Note, the UsageLocation setting is different from the address configured in the Contact Information configured on the user (and it does not have to be the same). Because this setting directly impacts what Office 365 licenses are available to a user, it is the first setting displayed in the O365 Admin Portal by navigating to Users | Active users | select a user | Edit Product Licenses as shown here:


Where did the Value for this Setting Originally Come From?

This is a common question because the UsageLocation was usually set without explicit attention to what the default value should have been when the Office 365 tenant was originally provisioned.

There are two primary origins for the user value of UsageLocation:

  1. Local Active Directory
    • If the underlying Azure AD tenant is synchronized from on-premises AD (e.g. using AAD Connect), this value was likely set from the directory synchronization.
    • By default, I believe AAD Connect configuration uses the on-premises msExchUsageLocation attribute to populate the UsageLocation by default, but do more research on that because that can depend on the environment. Either way, you can customize an AAD Connect synchronization rule to use whatever attribute you want.  A good article on doing that is available here:
  2. A Default Setting in the Office 365 Tenant
    • With a pure online Office 365 tenant, there was default setting for the tenant location that was the default UsageLocation of users that corresponded to the country tenant Organization profile.  I can no longer find this setting in the Office 365 Admin Center.

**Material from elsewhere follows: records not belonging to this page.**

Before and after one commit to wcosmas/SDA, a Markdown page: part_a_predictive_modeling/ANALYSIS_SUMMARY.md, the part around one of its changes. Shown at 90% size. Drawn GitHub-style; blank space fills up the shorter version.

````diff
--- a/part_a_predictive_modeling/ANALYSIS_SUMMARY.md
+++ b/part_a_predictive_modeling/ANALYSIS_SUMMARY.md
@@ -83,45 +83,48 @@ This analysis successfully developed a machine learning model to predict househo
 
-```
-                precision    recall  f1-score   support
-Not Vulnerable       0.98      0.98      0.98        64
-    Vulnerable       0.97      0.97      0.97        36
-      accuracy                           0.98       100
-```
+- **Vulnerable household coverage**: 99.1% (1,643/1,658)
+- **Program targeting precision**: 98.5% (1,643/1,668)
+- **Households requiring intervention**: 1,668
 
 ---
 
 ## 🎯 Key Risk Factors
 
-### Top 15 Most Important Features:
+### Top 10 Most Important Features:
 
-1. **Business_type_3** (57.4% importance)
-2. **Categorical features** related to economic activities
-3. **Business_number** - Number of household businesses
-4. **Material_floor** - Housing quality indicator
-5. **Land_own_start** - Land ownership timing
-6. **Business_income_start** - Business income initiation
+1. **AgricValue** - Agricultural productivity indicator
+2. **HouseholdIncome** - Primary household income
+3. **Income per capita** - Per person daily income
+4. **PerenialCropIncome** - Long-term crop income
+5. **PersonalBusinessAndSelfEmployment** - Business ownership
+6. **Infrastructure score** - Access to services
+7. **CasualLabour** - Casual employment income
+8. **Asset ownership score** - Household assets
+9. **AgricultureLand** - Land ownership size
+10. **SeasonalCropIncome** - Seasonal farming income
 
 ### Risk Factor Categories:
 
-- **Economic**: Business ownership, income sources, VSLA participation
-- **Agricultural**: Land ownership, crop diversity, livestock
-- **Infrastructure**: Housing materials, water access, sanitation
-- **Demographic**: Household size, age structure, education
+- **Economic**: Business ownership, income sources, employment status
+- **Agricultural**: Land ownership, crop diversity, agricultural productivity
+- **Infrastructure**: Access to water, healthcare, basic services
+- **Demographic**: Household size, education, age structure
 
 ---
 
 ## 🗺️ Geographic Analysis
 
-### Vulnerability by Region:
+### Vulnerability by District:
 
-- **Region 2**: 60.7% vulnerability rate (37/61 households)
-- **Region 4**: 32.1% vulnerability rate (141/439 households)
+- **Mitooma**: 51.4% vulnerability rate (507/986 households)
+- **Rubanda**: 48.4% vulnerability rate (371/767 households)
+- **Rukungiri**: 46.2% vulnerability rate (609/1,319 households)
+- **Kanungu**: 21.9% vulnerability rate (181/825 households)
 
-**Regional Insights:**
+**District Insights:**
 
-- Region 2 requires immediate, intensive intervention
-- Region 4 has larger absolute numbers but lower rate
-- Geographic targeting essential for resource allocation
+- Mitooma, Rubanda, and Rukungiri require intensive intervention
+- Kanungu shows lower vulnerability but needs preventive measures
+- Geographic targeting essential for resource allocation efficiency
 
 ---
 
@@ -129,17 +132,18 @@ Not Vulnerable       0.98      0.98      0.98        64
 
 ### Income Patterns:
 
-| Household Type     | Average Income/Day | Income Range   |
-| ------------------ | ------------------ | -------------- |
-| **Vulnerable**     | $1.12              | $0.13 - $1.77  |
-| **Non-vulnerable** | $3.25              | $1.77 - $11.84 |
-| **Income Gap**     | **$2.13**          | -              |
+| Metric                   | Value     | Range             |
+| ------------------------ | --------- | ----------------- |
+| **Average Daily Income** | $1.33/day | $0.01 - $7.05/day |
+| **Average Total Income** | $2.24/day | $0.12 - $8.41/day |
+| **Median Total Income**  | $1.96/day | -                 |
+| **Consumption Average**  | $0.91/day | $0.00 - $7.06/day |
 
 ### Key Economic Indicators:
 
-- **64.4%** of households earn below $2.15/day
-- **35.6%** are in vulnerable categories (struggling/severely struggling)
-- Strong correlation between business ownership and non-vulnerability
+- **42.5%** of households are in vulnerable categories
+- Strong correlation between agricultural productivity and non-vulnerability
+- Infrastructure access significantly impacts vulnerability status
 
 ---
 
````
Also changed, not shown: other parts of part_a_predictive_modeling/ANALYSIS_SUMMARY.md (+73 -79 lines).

I believe it is moved to the “Country or region” setting in the associated Azure AD tenant as shown here in the AAD Admin Portal:


How do I change it?

If it is a one-off change, or only a few users need that Location updated, it can be done through the Office 365 Admin Portal as shown above.

There is a good chance you will need to use PowerShell for anything more than a handful of user changes.  There are plenty of PowerShell examples of doing this, and/or assigning Office 365 licenses, so I won’t re-hash it here, but for reference, the Office 365 / Azure AD v1 (aka MSOnline) module has two cmdlet’s that can be used to read and write this setting on a user:

> Get-MsolUser -UserPrincipalName | select UserPrincipalName, UsageLocation

> Set-MsolUser -UserPrincipalName –UsageLocation <2 letter ISO Country Code>

There are equivalent cmdlet’s in the Microsoft Azure AD v2 PowerShell Module.

Tips for Transitioning from Skype for Business Hybrid to Pure Online

As Office 365 adoption grows, more Skype for Business (SfB) hybrid deployments are being transitioned to pure online after all of the users have been migrated to online. While some steps in this final transition process are well documented, such as the decommissioning of the SfB on-premises servers, other steps are poorly documented.

This post provides some details on one step of the transition to pure online that isn’t well documented: removing the SfB user attributes (e.g. msRTC*) in on-premises AD from users after hybrid mode has been changed to pure online. This post assumes that the hybrid environment has AD directory synchronization configured (e.g. on-prem AD was synchronized to Azure AD).

Why do we Care about SfB On-Premises AD Attributes after all Users are Migrated and Hybrid is Switched to Pure Online?

This is a good question, and there is no official documentation. However, two reputable sources reference deleting these on-premises AD user attributes after migration (or a when doing a full cut-over), but without much explanation:

As stated in the first article mentioned above, the recommended method to clear those on-premises AD user attributes is to use the Disable-CsUser (e.g. Get-CsUser -Identity| Disable-CsUser -Verbose). In field experience this sometimes does not fully clear the msRTC attributes, and in at least one deployment I have seen it leave behind the msRTCSIP-DeploymentLocator attribute.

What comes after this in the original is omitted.